- Eliminate food sensitivities which may cause chronic inflammatory conditions. To determine food sensitivities, use an elimination and challenge diet. While undertaking an elimination/challenge it is important to focus on calming the bladder with soothing urinary tract tonics. These help heal the bladder and related nervous irritation.
- Eat whole, fresh, unrefined, and unprocessed foods. Include fruits, vegetables, whole grains, soy, beans, seeds, nuts, olive oil, and cold-water fish (salmon, tuna, sardines, halibut, and mackerel).
- Avoid sugar, dairy products, refined foods, fried foods, junk foods, and caffeine.
- Drink 50% of your body weight in ounces of water daily (e.g., if you weigh 150 lbs, drink 75 oz of water daily).
The following supplements can provide anti-inflammatory support.
- Bromelain – Take 400 mg 3 times a day away from meals.
- Flaxseed oil – Take 1 tablespoon daily.
- Vitamin C – Take 500 mg 2-3 times daily with meals.
- Vitamin E – Take 400 IUs daily.
Herbal medicines usually do not have side effects when used appropriately and at suggested doses. Occasionally, an herb at the prescribed dose causes stomach upset or a headache. This may reflect the purity of the preparation or added ingredients, such as synthetic binders or fillers. For this reason, it is recommended that only high-quality products be used. As with all medications, more is not better and overdosing can lead to serious illness and death.

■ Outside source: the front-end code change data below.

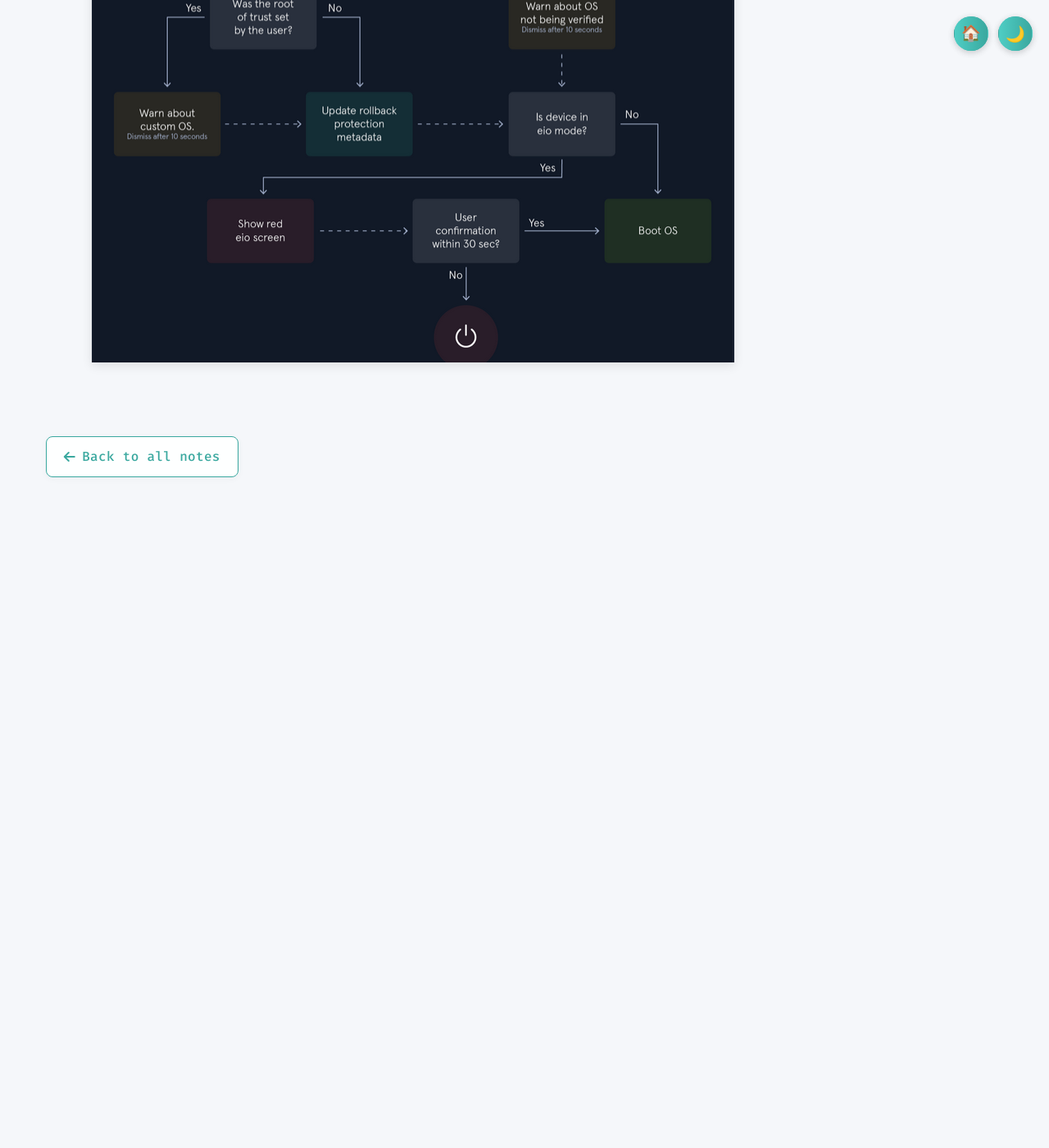
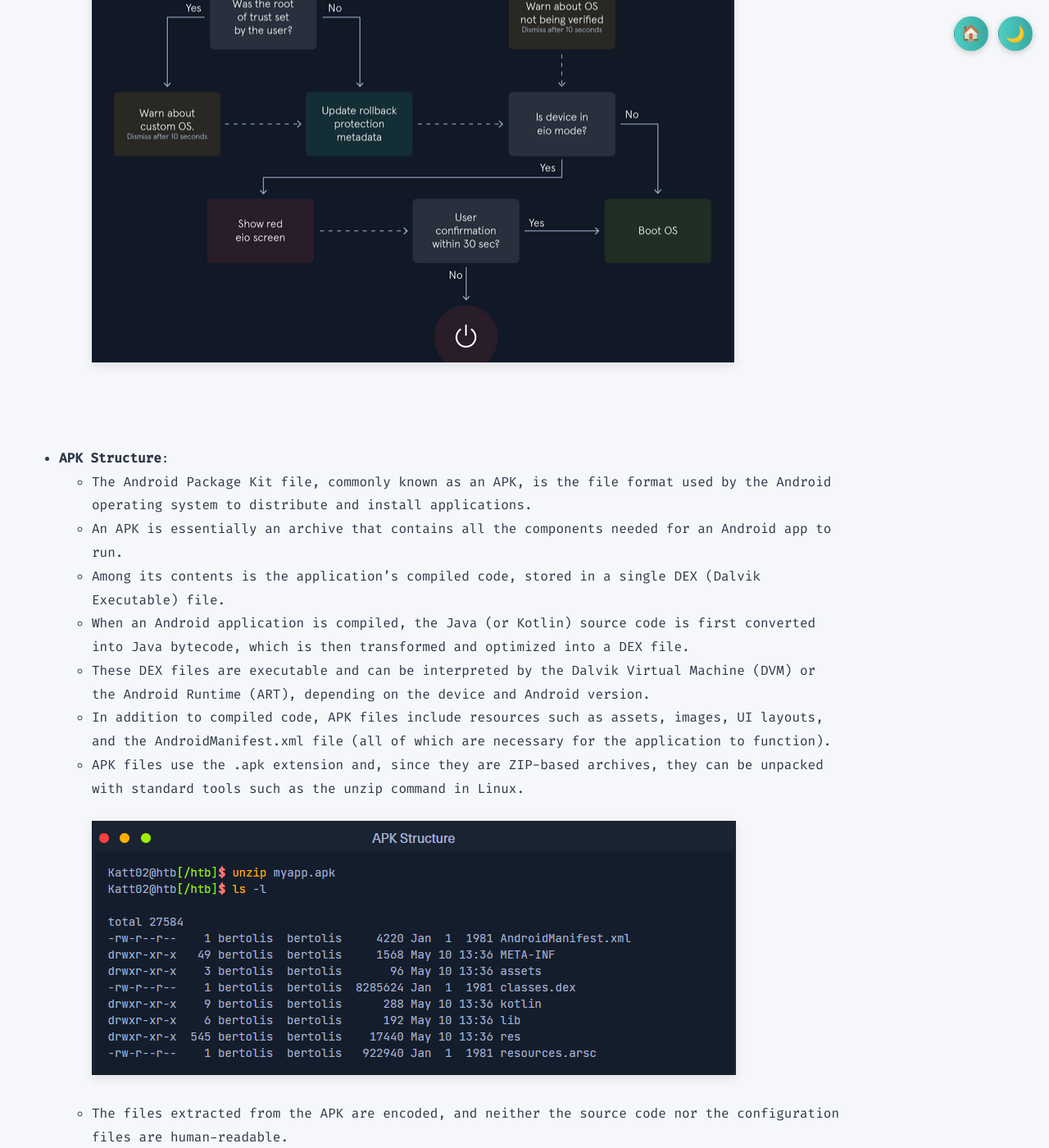
Before and after one commit to PathogenicKatt/PathogenicKatt.github.io, a Jekyll site: the page built from _notes/android.md, in a window 1280 px wide and 1400 px high, scrolled down 11196 px. Shown: the whole window at 82% size. Built offline with Jekyll 4.4.1, drawn with Linux system fonts in a browser that asks for light colours; before the commit the page ends 11826 px from its top, so only the background shows below that; some of the changed text lies outside the part shown.

Commit message:
Update android.md

```diff
--- a/_notes/android.md
+++ b/_notes/android.md
@@ -220,3 +220,18 @@ date: 2025-08-30
         - This is done by ensuring that Android is only updating to the newest versions.
     - The recommended boot flow for a device is as follows:
     ![verification boot flow](/assets/img/android-htb(3).PNG){: .writeup-image}
+
+<br>
+- **APK Structure**:
+    - The Android Package Kit file, commonly known as an APK, is the file format used by the Android operating system to distribute and install applications.
+    - An APK is essentially an archive that contains all the components needed for an Android app to run.
+    - Among its contents is the application's compiled code, stored in a single DEX (Dalvik Executable) file.
+    - When an Android application is compiled, the Java (or Kotlin) source code is first converted into Java bytecode, which is then transformed and optimized into a DEX file.
+    -  These DEX files are executable and can be interpreted by the Dalvik Virtual Machine (DVM) or the Android Runtime (ART), depending on the device and Android version.
+    - In addition to compiled code, APK files include resources such as assets, images, UI layouts, and the AndroidManifest.xml file (all of which are necessary for the application to function).
+    - APK files use the .apk extension and, since they are ZIP-based archives, they can be unpacked with standard tools such as the unzip command in Linux.
+    ![apk structure](/assets/img/android-htb(4).PNG){: .writeup-image}
+    - The files extracted from the APK are encoded, and neither the source code nor the configuration files are human-readable.
+    ![apk structure](/assets/img/android-htb(5).PNG){: .writeup-image}
+    - The image below shows the unzipped structure of an APK file:
+    ![apk structure](/assets/img/android-htb(6).PNG){: .writeup-image}
```
Also changed, not shown: assets/img/android-htb(4).PNG (added), assets/img/android-htb(5).PNG (added), assets/img/android-htb(6).PNG (added).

The following herbs may be used to soothe and heal the urinary tract:
- Buchu (Barosma betulina) – A soothing diuretic and antiseptic for the urinary system.

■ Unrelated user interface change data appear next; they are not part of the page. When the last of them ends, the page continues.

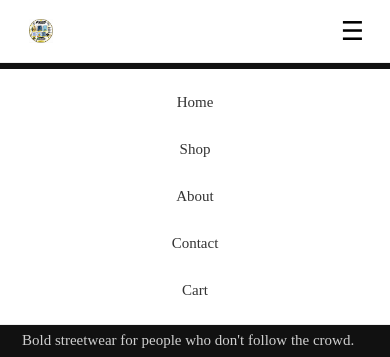
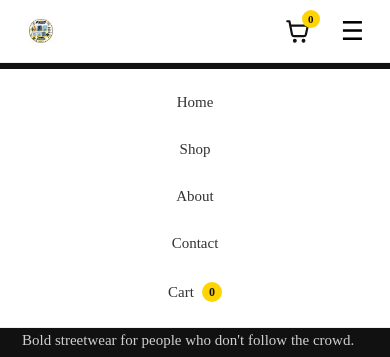
Before and after one commit to jkwawdad-netizen/krude-streetwears, an Angular app: page / in a window 390 px wide. Both pictures are taken after a click on the button "Toggle navigation menu". Shown: the top 357 px of the page. Built offline with nearby package versions, Linux system fonts and the light colour scheme.

Commit message:
Fix mobile navbar cart and product page responsiveness

```diff
--- a/src/app/pages/cart/cart.ts
+++ b/src/app/pages/cart/cart.ts
@@ -1,5 +1,5 @@
 
-import { Component } from '@angular/core';
+import { Component, OnInit } from '@angular/core';
 import { CommonModule } from '@angular/common';
 import { RouterLink } from '@angular/router';
 import { CartService, CartItem } from '../../services/cart';
@@ -8,51 +8,56 @@ import { CartService, CartItem } from '../../services/cart';
   selector: 'app-cart',
   standalone: true,
   imports: [CommonModule, RouterLink],
+  templateUrl: './cart.html',
   styleUrl: './cart.css',
-  templateUrl: './cart.html',
 })
-export class Cart {
-
+export class Cart implements OnInit {
   cartItems: CartItem[] = [];
 
   constructor(private cartService: CartService) {}
 
   ngOnInit(): void {
-    this.cartItems = this.cartService.getCartItems();
+    this.loadCart();
   }
 
-  getProductImage(image: string): string {
-    if (!image) {
-      return 'images/krude-logo.png';
-    }
-
-    if (image.startsWith('http')) {
-      return image;
-    }
-
-    const filename = image.split('/').pop();
-
-    return filename
-      ? `images/products/${filename}`
-      : 'images/krude-logo.png';
+  loadCart(): void {
+    this.cartItems = this.cartService.getCartItems();
   }
 
   increaseQuantity(id: number, size: string): void {
     this.cartService.increaseQuantity(id, size);
-    this.cartItems = this.cartService.getCartItems();
+    this.loadCart();
   }
 
   decreaseQuantity(id: number, size: string): void {
     this.cartService.decreaseQuantity(id, size);
-    this.cartItems = this.cartService.getCartItems();
+    this.loadCart();
   }
 
   removeItem(id: number, size: string): void {
     this.cartService.removeFromCart(id, size);
-    this.cartItems = this.cartService.getCartItems();
+    this.loadCart();
   }
 
   getTotal(): number {
     return this.cartService.getTotal();
   }
+
+  getProductImage(image: string): string {
+    if (!image) return 'images/krude-logo.png';
+
+    if (image.startsWith('http://') || image.startsWith('https://')) {
+      return image;
+    }
+
+    if (image.startsWith('/uploads/')) {
+      return 'https://krude-streetwears.onrender.com' + image;
+    }
+
+    if (image.startsWith('uploads/')) {
+      return 'https://krude-streetwears.onrender.com/' + image;
+    }
+
+    return image;
+  }
 }
--- a/src/app/pages/checkout/checkout.ts
+++ b/src/app/pages/checkout/checkout.ts
@@ -40,6 +40,7 @@ export class Checkout {
 
   isSubmitting = false;
   orderSubmitted = false;
+  private readonly apiUrl = environment.apiUrl;
 
   constructor() {
     this.loadCart();
@@ -152,8 +153,44 @@ export class Checkout {
         throw new Error(result.message || 'Could not submit your order.');
       }
 
-      const order = result.order;
-      this.orderSubmitted = true;
+
+const order = result.order;
+
+// Paystack checkout
+if (this.paymentMethod === 'Paystack') {
+  try {
+    const paymentResponse = await fetch(
+      `${this.apiUrl}/payments/paystack/initialize`,
+      {
+        method: 'POST',
+        headers: {
+          'Content-Type': 'application/json',
+        },
+        body: JSON.stringify({
+          orderId: order.id,
+        }),
+      }
+    );
+
+    const paymentResult = await paymentResponse.json();
+
+    if (!paymentResponse.ok || !paymentResult.authorizationUrl) {
+      throw new Error(
+        paymentResult.message || 'Could not initialize Paystack payment.'
+      );
+    }
+
+    this.orderSubmitted = true;
+    window.location.href = paymentResult.authorizationUrl;
+    return;
+  } catch (paymentError) {
+    console.error('PAYSTACK INITIALIZATION ERROR:', paymentError);
+    throw paymentError;
+  }
+}
+
+this.orderSubmitted = true;
+
 
       const customerName =
         `${this.customer.firstName.trim()} ${this.customer.lastName.trim()}`;
--- a/src/app/pages/product-details/product-details.css
+++ b/src/app/pages/product-details/product-details.css
@@ -489,3 +489,44 @@ transition: 0.3s ease;
 color: #ffd400;
 transform: translateX(-4px);
 }
+
+
+/* Mobile product page adjustment */
+@media screen and (max-width: 600px) {
+  .product-page {
+    grid-template-columns: minmax(0, 1fr);
+    width: 100%;
+  }
+
+  .product-visual {
+    width: 100%;
+    height: 60vh;
+    min-height: 320px;
+  }
+
+  .product-content {
+    width: 100%;
+    padding: 35px 20px;
+    box-sizing: border-box;
+  }
+
+  .product-content h1 {
+    font-size: clamp(36px, 10vw, 56px);
+    line-height: 0.95;
+    letter-spacing: -1.5px;
+    overflow-wrap: anywhere;
+  }
+
+  .product-statement {
+    width: 100%;
+    padding: 60px 20px;
+    box-sizing: border-box;
+  }
+
+  .product-statement h2 {
+    font-size: clamp(38px, 11vw, 60px);
+    line-height: 0.95;
+    letter-spacing: -2px;
+    overflow-wrap: anywhere;
+  }
+}
--- a/src/app/services/cart.ts
+++ b/src/app/services/cart.ts
@@ -1,5 +1,6 @@
 
 import { Injectable } from '@angular/core';
+import { BehaviorSubject } from 'rxjs';
 
 export interface CartItem {
   id: number;
@@ -16,11 +17,20 @@ export interface CartItem {
 export class CartService {
   private cartItems: CartItem[] = [];
 
+  private cartCountSubject = new BehaviorSubject<number>(0);
+  cartCount$ = this.cartCountSubject.asObservable();
+
+  private updateCartCount(): void {
+    const count = this.cartItems.reduce(
+      (total, item) => total + item.quantity,
+      0
+    );
+    this.cartCountSubject.next(count);
+  }
+
   addToCart(item: CartItem): void {
     const existingItem = this.cartItems.find(
-      cartItem =>
-        cartItem.id === item.id &&
-        cartItem.size === item.size
+      cartItem => cartItem.id === item.id && cartItem.size === item.size
     );
 
     if (existingItem) {
@@ -28,16 +38,23 @@ export class CartService {
     } else {
       this.cartItems.push(item);
     }
+
+    this.updateCartCount();
   }
 
   getCartItems(): CartItem[] {
     return this.cartItems;
   }
 
+  getCartCount(): number {
+    return this.cartCountSubject.value;
+  }
+
   removeFromCart(id: number, size: string): void {
     this.cartItems = this.cartItems.filter(
       item => !(item.id === id && item.size === size)
     );
+    this.updateCartCount();
   }
 
   increaseQuantity(id: number, size: string): void {
@@ -47,6 +64,7 @@ export class CartService {
 
     if (item) {
       item.quantity++;
+      this.updateCartCount();
     }
   }
 
@@ -57,6 +75,7 @@ export class CartService {
 
     if (item && item.quantity > 1) {
       item.quantity--;
+      this.updateCartCount();
     }
   }
 
--- a/src/app/shared/navbar/navbar.css
+++ b/src/app/shared/navbar/navbar.css
@@ -18,7 +18,6 @@
 }
 
 /* KRŪDE LOGO */
-
 .logo {
   display: flex;
   align-items: center;
@@ -54,7 +53,6 @@
     max-height: 24px;
   }
 }
-
 
 /* BRAND NAME */
 .brand-name {
@@ -120,7 +118,6 @@
   transition: transform 0.3s ease;
 }
 
-/* HOVER */
 .nav-links a:hover {
   color: #111111;
   transform: translateY(-2px);
@@ -130,7 +127,7 @@
   transform: scaleX(1);
 }
 
-/* MOBILE BUTTON */
+/* MOBILE MENU BUTTON */
 .menu-btn {
   display: none;
   border: none;
@@ -139,7 +136,7 @@
   cursor: pointer;
 }
 
-/* MOBILE */
+/* MOBILE NAVIGATION */
 @media (max-width: 768px) {
   .nav-links {
     display: none;
@@ -185,3 +182,139 @@
     max-height: 24px;
   }
 }
+
+/* CART COUNT BADGE */
+.nav-links a.cart-link {
+  display: inline-flex;
+  align-items: center;
+  gap: 7px;
+}
+
+.cart-badge {
+  display: inline-flex;
+  align-items: center;
+  justify-content: center;
+  min-width: 20px;
+  height: 20px;
+  padding: 0 5px;
+  border-radius: 999px;
+  background: #ffd400;
+  color: #111111;
+  font-size: 12px;
+  font-weight: 800;
+  line-height: 1;
+}
+
+/* CART ICON AND MENU CONTROLS */
+.nav-actions {
+  display: flex;
+  align-items: center;
+  gap: 18px;
+}
+
+.mobile-cart {
+  display: none;
+  position: relative;
+  align-items: center;
+  justify-content: center;
+  text-decoration: none;
+  color: #111111;
+}
+
+.cart-icon {
+  display: block;
+  width: 26px;
+  height: 26px;
+  font-size: 23px;
+  line-height: 1;
+  color: #111111;
+  flex-shrink: 0;
+}
+
+.mobile-cart .cart-badge {
+  position: absolute;
+  top: -10px;
+  right: -12px;
+  min-width: 18px;
+  height: 18px;
+  padding: 0 4px;
+  font-size: 11px;
+}
+
+/* MOBILE CART ALWAYS VISIBLE */
+@media (max-width: 768px) {
+  .nav-actions {
+    display: flex !important;
+    align-items: center;
+    gap: 20px;
+    margin-left: auto;
+  }
+
+  .mobile-cart {
+    display: inline-flex !important;
+    align-items: center;
+    justify-content: center;
+    position: relative;
+    width: 32px;
+    height: 32px;
+    color: #111111;
+    text-decoration: none;
+    visibility: visible !important;
+    opacity: 1 !important;
+  }
+
+  .mobile-cart .cart-icon {
+    display: block !important;
+    width: 26px !important;
+    height: 26px !important;
+    color: #111111 !important;
+    visibility: visible !important;
+    opacity: 1 !important;
+    flex-shrink: 0;
+  }
+
+  .menu-btn {
+    display: block;
+  }
+
+  .nav-links .desktop-cart {
+    display: inline-flex;
+  }
+
+  .nav-links.active a.cart-link {
+    display: inline-flex;
+    align-items: center;
+    gap: 8px;
+  }
+}
+/* Force the mobile cart icon to display */
+.mobile-cart {
+  display: inline-flex !important;
+  position: relative;
+  align-items: center;
+  justify-content: center;
+  width: 36px;
+  height: 36px;
+  color: #111 !important;
+  text-decoration: none;
+  visibility: visible !important;
+  opacity: 1 !important;
+}
+
+.mobile-cart .cart-icon {
+  display: block !important;
+  width: 26px !important;
+  height: 26px !important;
+  color: #111 !important;
+  stroke: #111;
+  visibility: visible !important;
+  opacity: 1 !important;
+  flex-shrink: 0;
+}
+
+.mobile-cart .cart-badge {
+  position: absolute;
+  top: -3px;
+  right: -5px;
+  z-index: 5;
+}
--- a/src/app/shared/navbar/navbar.html
+++ b/src/app/shared/navbar/navbar.html
@@ -11,12 +11,42 @@
       <a routerLink="/shop" (click)="menuOpen = false">Shop</a>
       <a routerLink="/about" (click)="menuOpen = false">About</a>
       <a routerLink="/contact" (click)="menuOpen = false">Contact</a>
-      <a routerLink="/cart" (click)="menuOpen = false">Cart</a>
+
+      <a
+        routerLink="/cart"
+        class="cart-link desktop-cart"
+        (click)="menuOpen = false"
+        aria-label="Shopping cart"
+      >
+        Cart
+        <span class="cart-badge">{{ cartCount$ | async }}</span>
+      </a>
     </div>
 
-    <button class="menu-btn" (click)="toggleMenu()">
-      ☰
-    </button>
+    <div class="nav-actions">
+      <a
+        routerLink="/cart"
+        class="mobile-cart"
+        aria-label="Shopping cart"
+      >
+        <svg class="cart-icon" viewBox="0 0 24 24" aria-hidden="true">
+  <path d="M3 3h2l2.4 12.2a2 2 0 0 0 2 1.6h8.8a2 2 0 0 0 2-1.6L22 7H6"
+        fill="none" stroke="currentColor" stroke-width="2"
+        stroke-linecap="round" stroke-linejoin="round"/>
+  <circle cx="10" cy="21" r="1.3" fill="currentColor"/>
+  <circle cx="18" cy="21" r="1.3" fill="currentColor"/>
+</svg>
+        <span class="cart-badge">{{ cartCount$ | async }}</span>
+      </a>
+
+      <button
+        class="menu-btn"
+        (click)="toggleMenu()"
+        aria-label="Toggle navigation menu"
+      >
+        ☰
+      </button>
+    </div>
 
   </div>
 </nav>
--- a/src/app/shared/navbar/navbar.ts
+++ b/src/app/shared/navbar/navbar.ts
@@ -1,18 +1,25 @@
+
 import { Component } from '@angular/core';
 import { RouterLink } from '@angular/router';
+import { AsyncPipe } from '@angular/common';
+import { CartService } from '../../services/cart';
 
 @Component({
   selector: 'app-navbar',
-  imports: [RouterLink],
+  standalone: true,
+  imports: [RouterLink, AsyncPipe],
   styleUrl: './navbar.css',
   templateUrl: './navbar.html',
 })
 export class Navbar {
+  menuOpen = false;
+  cartCount$;
 
-  menuOpen = false;
+  constructor(private cartService: CartService) {
+    this.cartCount$ = this.cartService.cartCount$;
+  }
 
-  toggleMenu() {
+  toggleMenu(): void {
     this.menuOpen = !this.menuOpen;
   }
-
 }
```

- Cleavers (Galium aparine) – A traditional urinary tonic.
- Corn silk (Zea Mays) – Has soothing and diuretic properties.
- Horsetail (Equisetum arvense) – An astringent and mild diuretic with tissue-healing properties.
- Marshmallow root (Althea officinalis) – Has soothing, demulcent properties. It is best taken as a cold infusion; soak the herb in cold water for several hours, strain, and drink.
- Usnea (Usnea barbata) – Has soothing and antiseptic properties.
A trained homeopathic practitioner is needed to diagnose and prescribe a deep-acting, constitutional remedy. The standard dosage for acute symptom relief is 3 pellets of 30C every 4 hours until symptoms resolve. Lower potencies, such as 6X, 6C, 30X, may be given every 2 to 4 hours. If the right remedy is chosen, symptoms should improve shortly after the second dose. If there is no improvement after 3 doses, a different remedy is given.
The following remedies have been used to treat incontinence:
- Causticum – Indicated for stress incontinence associated with difficulty urinating.
- Natrum muriaticum – Indicated for stress incontinence associated with the menopausal symptoms of vaginal dryness, painful intercourse, and a history of emotional grief.
- Pareira – Indicated for difficulty urinating due to prostate enlargement.
- Sepia – Indicated for stress incontinence with urgency, especially associated with vaginitis or prolapsed uterus.
- Zincum – Indicated for difficulty urinating while standing up (must sit to initiate flow) or due to prostate problems.